Instructions for the task: Each line below must be set down exactly; omit any image you find.
+ + + + + + +
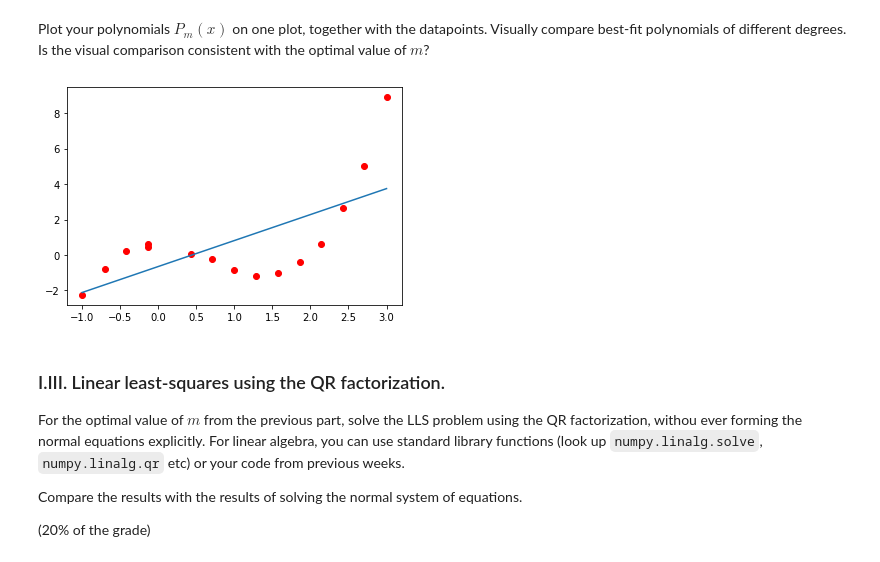
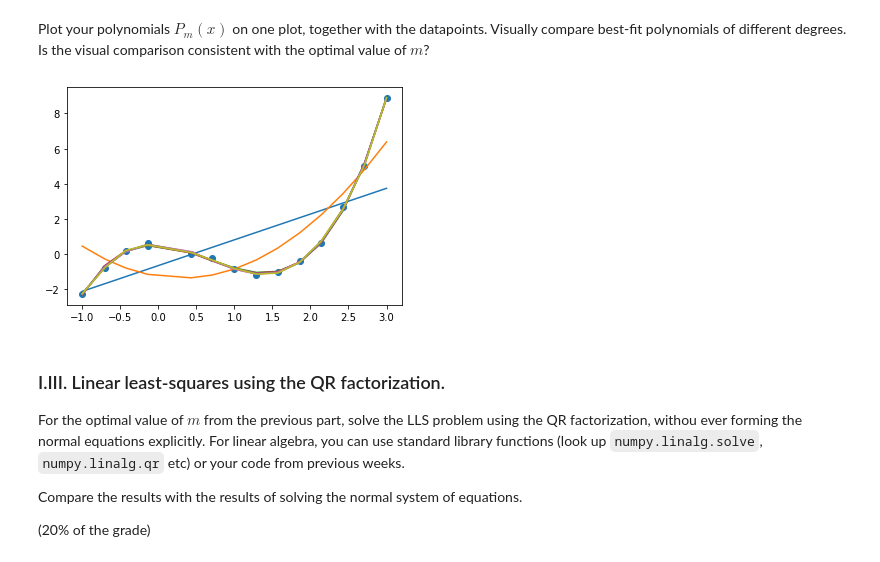
Before and after one commit to daveRios97/MetNumUN2021I, a Jupyter notebook: Lab12/drriosgIntroductionToNumericalAnalysisWeek5InterpolationApproximationModelingData.ipynb, the cells around one changed output. Saved outputs shown, nothing was run; the diff lists cells and outputs as text; code cells hidden in the pictures.

```diff
--- a/Lab12/drriosg_week_5_intep_approc.ipynb
+++ b/Lab12/drriosgIntroductionToNumericalAnalysisWeek5InterpolationApproximationModelingData.ipynb
@@ -54,3 +30,19 @@ print(p)
+# %%
+def design_matrix(x, m):
+  x = np.array(x)
+  A = []
+  for k in range(m+1):
+      A.append(x**k)
+
+  return np.array(A).T
+# %%
+def normal_eq_solution(A,b):
+    x = np.dot(np.linalg.inv(A.T @ A) @ A.T, b)
+    res = np.linalg.norm(A @ x - b)
+    return x, res
+# %%
+ms = range(1,10)
+coef = [normal_eq_solution(design_matrix(x,m), y) for m in ms]
 # %% [markdown]
 ### I.II
 
@@ -68,12 +73,2 @@ And take the value of $m$, at which $\sigma_m$ stabilizes or starts increasing.
 # %% [markdown]
 Plot your polynomials $P_m(x)$ on one plot, together with the datapoints. Visually compare best-fit polynomials of different degrees. Is the visual comparison consistent with the optimal value of $m$?
-# %%
-# ... ENTER YOUR CODE HERE
-
-#Imprimimos
-plt.plot(X, Y, "or")
-x_plot = np.linspace(-1,3,100)
-plt.plot(x_plot, p(x_plot))
-plt.show()
-# %% [output]
-[figure, removed]
@@ -80,3 +77,15 @@ plt.show()
+# %%
+import numpy.polynomial.polynomial as pm
+import matplotlib.pyplot as plt
+plt.scatter(x,y)
+
+for pol in coef:
+    pl = pm.polyval(x,pol[0])
+    plt.plot(x,pl)
+
+plt.show()
+# %% [output]
+[figure, added]
 # %% [markdown]
 ### I.III. Linear least-squares using the QR factorization.
 
```
Also changed, not shown: parts of 22 cells of this notebook.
+ + + + + + +
Your response:
Before and after one commit to daveRios97/MetNumUN2021I, a Jupyter notebook: Lab12/drriosgIntroductionToNumericalAnalysisWeek5InterpolationApproximationModelingData.ipynb, the cells around one changed output. Saved outputs shown, nothing was run; the diff lists cells and outputs as text; code cells hidden in the pictures.

```diff
--- a/Lab12/drriosg_week_5_intep_approc.ipynb
+++ b/Lab12/drriosgIntroductionToNumericalAnalysisWeek5InterpolationApproximationModelingData.ipynb
@@ -54,3 +30,19 @@ print(p)
+# %%
+def design_matrix(x, m):
+  x = np.array(x)
+  A = []
+  for k in range(m+1):
+      A.append(x**k)
+
+  return np.array(A).T
+# %%
+def normal_eq_solution(A,b):
+    x = np.dot(np.linalg.inv(A.T @ A) @ A.T, b)
+    res = np.linalg.norm(A @ x - b)
+    return x, res
+# %%
+ms = range(1,10)
+coef = [normal_eq_solution(design_matrix(x,m), y) for m in ms]
 # %% [markdown]
 ### I.II
 
@@ -68,12 +73,2 @@ And take the value of $m$, at which $\sigma_m$ stabilizes or starts increasing.
 # %% [markdown]
 Plot your polynomials $P_m(x)$ on one plot, together with the datapoints. Visually compare best-fit polynomials of different degrees. Is the visual comparison consistent with the optimal value of $m$?
-# %%
-# ... ENTER YOUR CODE HERE
-
-#Imprimimos
-plt.plot(X, Y, "or")
-x_plot = np.linspace(-1,3,100)
-plt.plot(x_plot, p(x_plot))
-plt.show()
-# %% [output]
-[figure, removed]
@@ -80,3 +77,15 @@ plt.show()
+# %%
+import numpy.polynomial.polynomial as pm
+import matplotlib.pyplot as plt
+plt.scatter(x,y)
+
+for pol in coef:
+    pl = pm.polyval(x,pol[0])
+    plt.plot(x,pl)
+
+plt.show()
+# %% [output]
+[figure, added]
 # %% [markdown]
 ### I.III. Linear least-squares using the QR factorization.
 
```
Also changed, not shown: parts of 22 cells of this notebook.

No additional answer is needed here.